§ What this task involves: Find every line below with the word "github" in it, and copy each one.
○ ○ ○
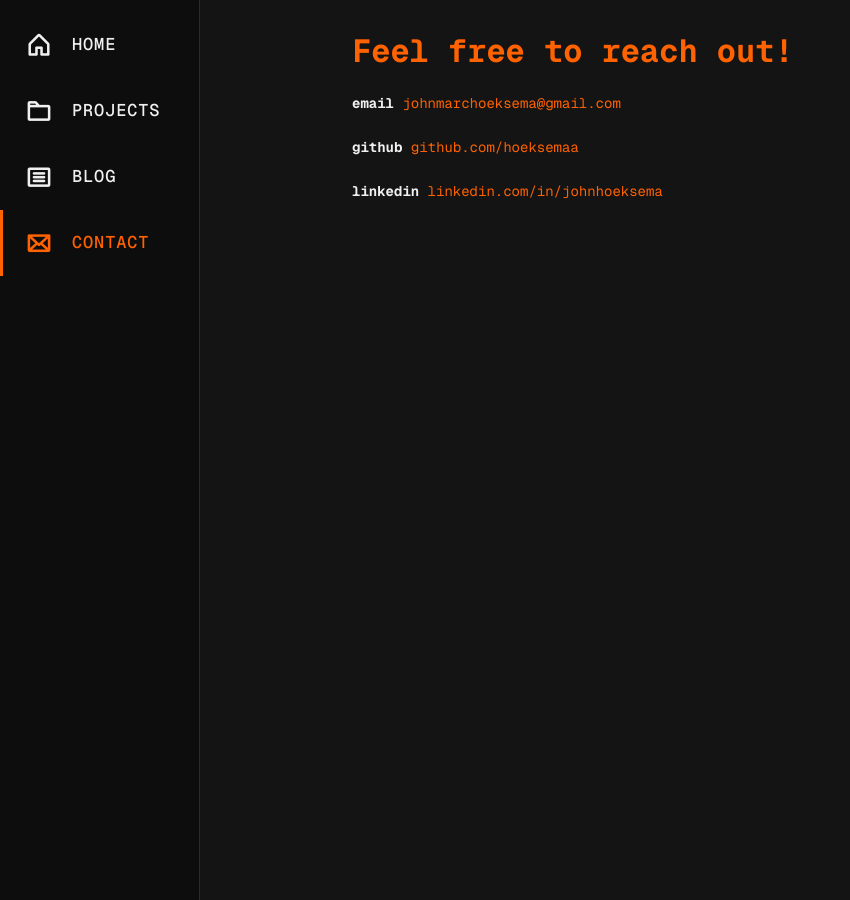
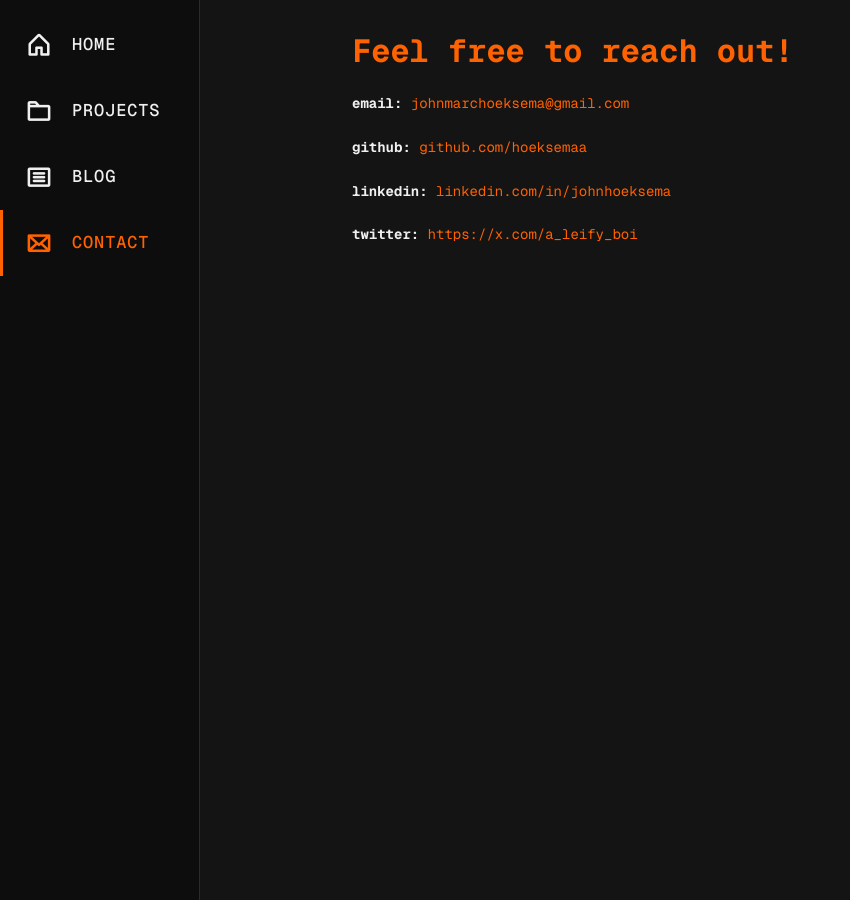
Before and after one commit to hoeksemaa/hoeksemaa.github.io, a Jekyll site: the page built from contact.md, in a window 1280 px wide. Shown: the whole page, without its empty margins (0-850 px from the left). Built offline with Jekyll 4.4.1, drawn with Linux system fonts in a browser that asks for light colours.

Commit message:
contact form update

```diff
--- a/contact.md
+++ b/contact.md
@@ -3,14 +3,18 @@ layout: default
 title: Contact
 ---
 # Feel free to reach out!
-**email**
+**email:**
 [johnmarchoeksema@gmail.com](mailto:johnmarchoeksema@gmail.com)
 {: .contact-method}
 
-**github**
+**github:**
 [github.com/hoeksemaa](https://github.com/hoeksemaa)
 {: .contact-method}
 
-**linkedin**
+**linkedin:**
 [linkedin.com/in/johnhoeksema](https://www.linkedin.com/in/johnhoeksema/)
 {: .contact-method}
+
+**twitter:**
+[https://x.com/a_leify_boi](https://x.com/a_leify_boi)
+{: .contact-method}
```
Also changed, not shown: projects.md (+2 -1 lines), assets/images/sleeper-agents/image1.png, assets/images/sleeper-agents/image2.png, assets/images/sleeper-agents/image3.png, assets/images/sleeper-agents/image4.png, assets/images/sleeper-agents/image5.png, assets/images/sleeper-agents/image6.png, assets/images/sleeper-agents/image7.png.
○ ○ ○
§ Answer box:
Before and after one commit to hoeksemaa/hoeksemaa.github.io, a Jekyll site: the page built from contact.md, in a window 1280 px wide. Shown: the whole page, without its empty margins (0-850 px from the left). Built offline with Jekyll 4.4.1, drawn with Linux system fonts in a browser that asks for light colours.
-**github**
+**github:**
 [github.com/hoeksemaa](https://github.com/hoeksemaa)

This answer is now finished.